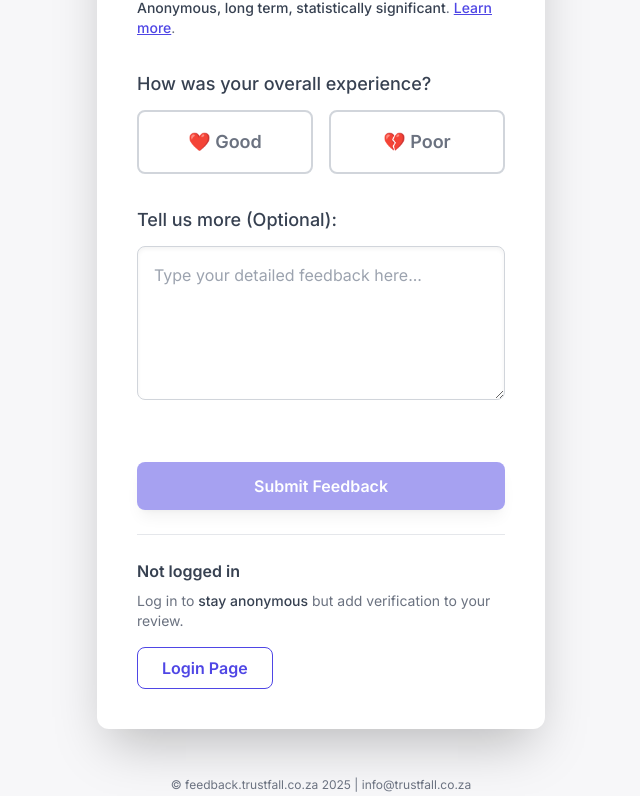
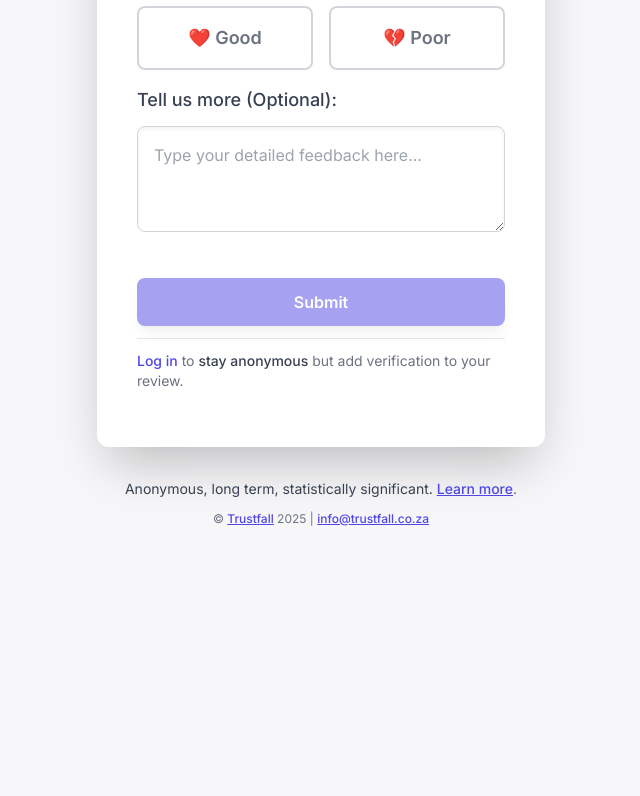
Before and after one commit to PLethaboPhofa/feedback.io, a plain HTML site: page frontend/feedback/index.html in a window 1280 px wide. Shown: the part 254-1050 px from the top of the page, without its empty margins (319-959 px from the left). After the commit the page ends 800 px from the top, so only its background shows below. Drawn offline with nearby package versions, Linux system fonts and the light colour scheme.

```diff
--- a/frontend/feedback/index.html
+++ b/frontend/feedback/index.html
@@ -21,9 +21,11 @@
             align-items: center;
             min-height: 100vh;
             padding: 1rem;
-            padding-bottom: 5rem;
             position: relative;
+            display: flex;
+            flex-direction: column;
         }
+
     </style>
 </head>
 
@@ -33,7 +35,7 @@
         class="w-full max-w-md bg-white p-8 md:p-10 rounded-xl shadow-2xl transition duration-300 transform hover:shadow-3xl">
 
         <!-- RECIPIENT PROFILE (The Entity Receiving Feedback) - Centered -->
-        <div class="mb-6 pt-2 flex justify-center w-full">
+        <div class="mb-3 pt-1 flex justify-center w-full">
             <div class="flex flex-col items-center">
                 <!-- Profile Picture (Placeholder) -->
                 <img src="https://placehold.co/64x64/6366f1/ffffff?text=R" alt="Recipient Profile"
@@ -41,7 +43,6 @@
                 <!-- Name -->
                 <p class="text-xl font-bold text-gray-800 mt-2">Product Team</p>
                 <!-- Subtitle -->
-                <p class="text-sm text-gray-500">Receiving Feedback</p>
             </div>
         </div>
         <!-- End Recipient Profile -->
@@ -51,22 +52,14 @@
             Share Your
             <span id="animating-word"
                 class="inline-block relative text-indigo-600 font-extrabold transition-all duration-500 ease-in-out translate-y-0 opacity-100">
-                Sample
+                Estimation.
             </span>
         </h1>
 
-        <!-- Updated Subheading / Informational Text - Now Left-aligned -->
-        <p class="text-sm text-gray-500 mb-8">
-            <span class="font-medium text-gray-700">Anonymous, long term, statistically significant</span>.
-            <a href="#"
-                class="text-indigo-600 hover:text-indigo-800 font-medium underline transition duration-150">Learn
-                more</a>.
-        </p>
-
         <!-- Thumbs Up/Down Rating Section -->
-        <div class="mb-8">
+        <div class="mb-4">
             <label class="block text-lg font-medium text-gray-700 mb-3">How was your overall experience?</label>
-            <div class="flex flex-col sm:flex-row space-y-4 sm:space-y-0 sm:space-x-4">
+            <div class="flex flex-col sm:flex-row space-y-4 sm:space-y-0 sm:space-x-4 w-full">
 
                 <!-- Thumbs Up Button -->
                 <button id="thumb-up-btn" data-rating="positive"
@@ -88,46 +81,48 @@
         </div>
 
         <!-- Free Form Feedback Textarea -->
-        <div class="mb-8">
+        <div class="mb-4">
             <label for="feedback-text" class="block text-lg font-medium text-gray-700 mb-3">Tell us more
                 (Optional):</label>
-            <textarea id="feedback-text" rows="5"
+            <textarea id="feedback-text" rows="3"
                 class="w-full p-4 border border-gray-300 rounded-lg shadow-inner focus:ring-indigo-500 focus:border-indigo-500 transition duration-150 resize-y"
                 placeholder="Type your detailed feedback here..."></textarea>
+
         </div>
 
         <!-- Submit Button -->
-        <div class="mb-6" style="display: flex; flex-direction: column; align-items: center; gap: 1.5rem;">
+        <div class="mb-3" style="display: flex; flex-direction: column; align-items: center; gap: 1.5rem;">
             <div class="h-captcha" data-sitekey="dd182384-007e-4376-94ec-8cc8ad32893c"></div>
             <button style="width: 100%" id="submit-btn"
                 class="px-8 py-3 bg-indigo-600 text-white font-semibold rounded-lg shadow-lg hover:bg-indigo-700 transition duration-150 transform hover:scale-105 disabled:opacity-50 disabled:hover:scale-100"
                 onclick="handleSubmit()" disabled>
-                Submit Feedback
+                Submit
             </button>
         </div>
 
         <!-- Login Prompt Section -->
-        <div class="pt-6 border-t border-gray-200">
-            <p class="text-base font-semibold text-gray-700 mb-2">Not logged in</p>
+        <div class="pt-3 border-t border-gray-200">
             <p class="text-sm text-gray-500 mb-4">
-                Log in to <span class="font-medium text-gray-700">stay anonymous</span> but add verification to your
+                <a href="#" class="font-medium text-indigo-600 hover:text-indigo-800 transition duration-150">Log in</a>
+                to <span class="font-medium text-gray-700">stay anonymous</span> but add verification to your
                 review.
             </p>
-            <button id="login-btn"
-                class="w-full sm:w-auto px-6 py-2 border border-indigo-600 text-indigo-600 font-semibold rounded-lg hover:bg-indigo-50 transition duration-150 focus:outline-none focus:ring-2 focus:ring-indigo-500 focus:ring-offset-2"
-                onclick="redirectToLogin()">
-                Login Page
-            </button>
         </div>
 
         <!-- Status Message Box (Replaces alert()) -->
-        <div id="status-message" class="mt-6 p-4 text-center rounded-lg hidden transition duration-300 ease-in-out">
+        <div id="status-message" class="mt-3 p-2 text-center rounded-lg hidden transition duration-300 ease-in-out">
         </div>
 
     </div>
 
-    <footer class="absolute bottom-4 left-1/2 transform -translate-x-1/2 text-xs text-gray-500 text-center">
-        &copy; feedback.trustfall.co.za 2025 | info@trustfall.co.za
+    <footer class="mt-8 relative text-xs text-gray-500 text-center w-[80%]">
+        <p class="text-sm text-gray-500 mb-3">
+            <span class=" text-gray-700">Anonymous, long term, statistically significant.</span>
+            <a href="#"
+                class="text-indigo-600 hover:text-indigo-800 font-medium underline transition duration-150">Learn
+                more</a>.
+        </p>
+        &copy; <a href="#" class="text-indigo-600 hover:text-indigo-800 font-medium underline transition duration-150">Trustfall</a>  2025 | <a href="mailto:info@trustfall.co.za" class="text-indigo-600 hover:text-indigo-800 font-medium underline transition duration-150">info@trustfall.co.za</a>
     </footer>
 
     <script>
```
Also changed, not shown: 2 other files.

Task instructions ▸ Repeat the records word for word. Leave out whatever pictures they hold.

Exercise output ▸
Before and after one commit to PLethaboPhofa/feedback.io, a plain HTML site: page frontend/feedback/index.html in a window 1280 px wide. Shown: the part 254-1050 px from the top of the page, without its empty margins (319-959 px from the left). After the commit the page ends 800 px from the top, so only its background shows below. Drawn offline with nearby package versions, Linux system fonts and the light colour scheme.

```diff
--- a/frontend/feedback/index.html
+++ b/frontend/feedback/index.html
@@ -21,9 +21,11 @@
             align-items: center;
             min-height: 100vh;
             padding: 1rem;
-            padding-bottom: 5rem;
             position: relative;
+            display: flex;
+            flex-direction: column;
         }
+
     </style>
 </head>
 
@@ -33,7 +35,7 @@
         class="w-full max-w-md bg-white p-8 md:p-10 rounded-xl shadow-2xl transition duration-300 transform hover:shadow-3xl">
 
         <!-- RECIPIENT PROFILE (The Entity Receiving Feedback) - Centered -->
-        <div class="mb-6 pt-2 flex justify-center w-full">
+        <div class="mb-3 pt-1 flex justify-center w-full">
             <div class="flex flex-col items-center">
                 <!-- Profile Picture (Placeholder) -->
                 <img src="https://placehold.co/64x64/6366f1/ffffff?text=R" alt="Recipient Profile"
@@ -41,7 +43,6 @@
                 <!-- Name -->
                 <p class="text-xl font-bold text-gray-800 mt-2">Product Team</p>
                 <!-- Subtitle -->
-                <p class="text-sm text-gray-500">Receiving Feedback</p>
             </div>
         </div>
         <!-- End Recipient Profile -->
@@ -51,22 +52,14 @@
             Share Your
             <span id="animating-word"
                 class="inline-block relative text-indigo-600 font-extrabold transition-all duration-500 ease-in-out translate-y-0 opacity-100">
-                Sample
+                Estimation.
             </span>
         </h1>
 
-        <!-- Updated Subheading / Informational Text - Now Left-aligned -->
-        <p class="text-sm text-gray-500 mb-8">
-            <span class="font-medium text-gray-700">Anonymous, long term, statistically significant</span>.
-            <a href="#"
-                class="text-indigo-600 hover:text-indigo-800 font-medium underline transition duration-150">Learn
-                more</a>.
-        </p>
-
         <!-- Thumbs Up/Down Rating Section -->
-        <div class="mb-8">
+        <div class="mb-4">
             <label class="block text-lg font-medium text-gray-700 mb-3">How was your overall experience?</label>
-            <div class="flex flex-col sm:flex-row space-y-4 sm:space-y-0 sm:space-x-4">
+            <div class="flex flex-col sm:flex-row space-y-4 sm:space-y-0 sm:space-x-4 w-full">
 
                 <!-- Thumbs Up Button -->
                 <button id="thumb-up-btn" data-rating="positive"
@@ -88,46 +81,48 @@
         </div>
 
         <!-- Free Form Feedback Textarea -->
-        <div class="mb-8">
+        <div class="mb-4">
             <label for="feedback-text" class="block text-lg font-medium text-gray-700 mb-3">Tell us more
                 (Optional):</label>
-            <textarea id="feedback-text" rows="5"
+            <textarea id="feedback-text" rows="3"
                 class="w-full p-4 border border-gray-300 rounded-lg shadow-inner focus:ring-indigo-500 focus:border-indigo-500 transition duration-150 resize-y"
                 placeholder="Type your detailed feedback here..."></textarea>
+
         </div>
 
         <!-- Submit Button -->
-        <div class="mb-6" style="display: flex; flex-direction: column; align-items: center; gap: 1.5rem;">
+        <div class="mb-3" style="display: flex; flex-direction: column; align-items: center; gap: 1.5rem;">
             <div class="h-captcha" data-sitekey="dd182384-007e-4376-94ec-8cc8ad32893c"></div>
             <button style="width: 100%" id="submit-btn"
                 class="px-8 py-3 bg-indigo-600 text-white font-semibold rounded-lg shadow-lg hover:bg-indigo-700 transition duration-150 transform hover:scale-105 disabled:opacity-50 disabled:hover:scale-100"
                 onclick="handleSubmit()" disabled>
-                Submit Feedback
+                Submit
             </button>
         </div>
 
         <!-- Login Prompt Section -->
-        <div class="pt-6 border-t border-gray-200">
-            <p class="text-base font-semibold text-gray-700 mb-2">Not logged in</p>
+        <div class="pt-3 border-t border-gray-200">
             <p class="text-sm text-gray-500 mb-4">
-                Log in to <span class="font-medium text-gray-700">stay anonymous</span> but add verification to your
+                <a href="#" class="font-medium text-indigo-600 hover:text-indigo-800 transition duration-150">Log in</a>
+                to <span class="font-medium text-gray-700">stay anonymous</span> but add verification to your
                 review.
             </p>
-            <button id="login-btn"
-                class="w-full sm:w-auto px-6 py-2 border border-indigo-600 text-indigo-600 font-semibold rounded-lg hover:bg-indigo-50 transition duration-150 focus:outline-none focus:ring-2 focus:ring-indigo-500 focus:ring-offset-2"
-                onclick="redirectToLogin()">
-                Login Page
-            </button>
         </div>
 
         <!-- Status Message Box (Replaces alert()) -->
-        <div id="status-message" class="mt-6 p-4 text-center rounded-lg hidden transition duration-300 ease-in-out">
+        <div id="status-message" class="mt-3 p-2 text-center rounded-lg hidden transition duration-300 ease-in-out">
         </div>
 
     </div>
 
-    <footer class="absolute bottom-4 left-1/2 transform -translate-x-1/2 text-xs text-gray-500 text-center">
-        &copy; feedback.trustfall.co.za 2025 | info@trustfall.co.za
+    <footer class="mt-8 relative text-xs text-gray-500 text-center w-[80%]">
+        <p class="text-sm text-gray-500 mb-3">
+            <span class=" text-gray-700">Anonymous, long term, statistically significant.</span>
+            <a href="#"
+                class="text-indigo-600 hover:text-indigo-800 font-medium underline transition duration-150">Learn
+                more</a>.
+        </p>
+        &copy; <a href="#" class="text-indigo-600 hover:text-indigo-800 font-medium underline transition duration-150">Trustfall</a>  2025 | <a href="mailto:info@trustfall.co.za" class="text-indigo-600 hover:text-indigo-800 font-medium underline transition duration-150">info@trustfall.co.za</a>
     </footer>
 
     <script>
```
Also changed, not shown: 2 other files.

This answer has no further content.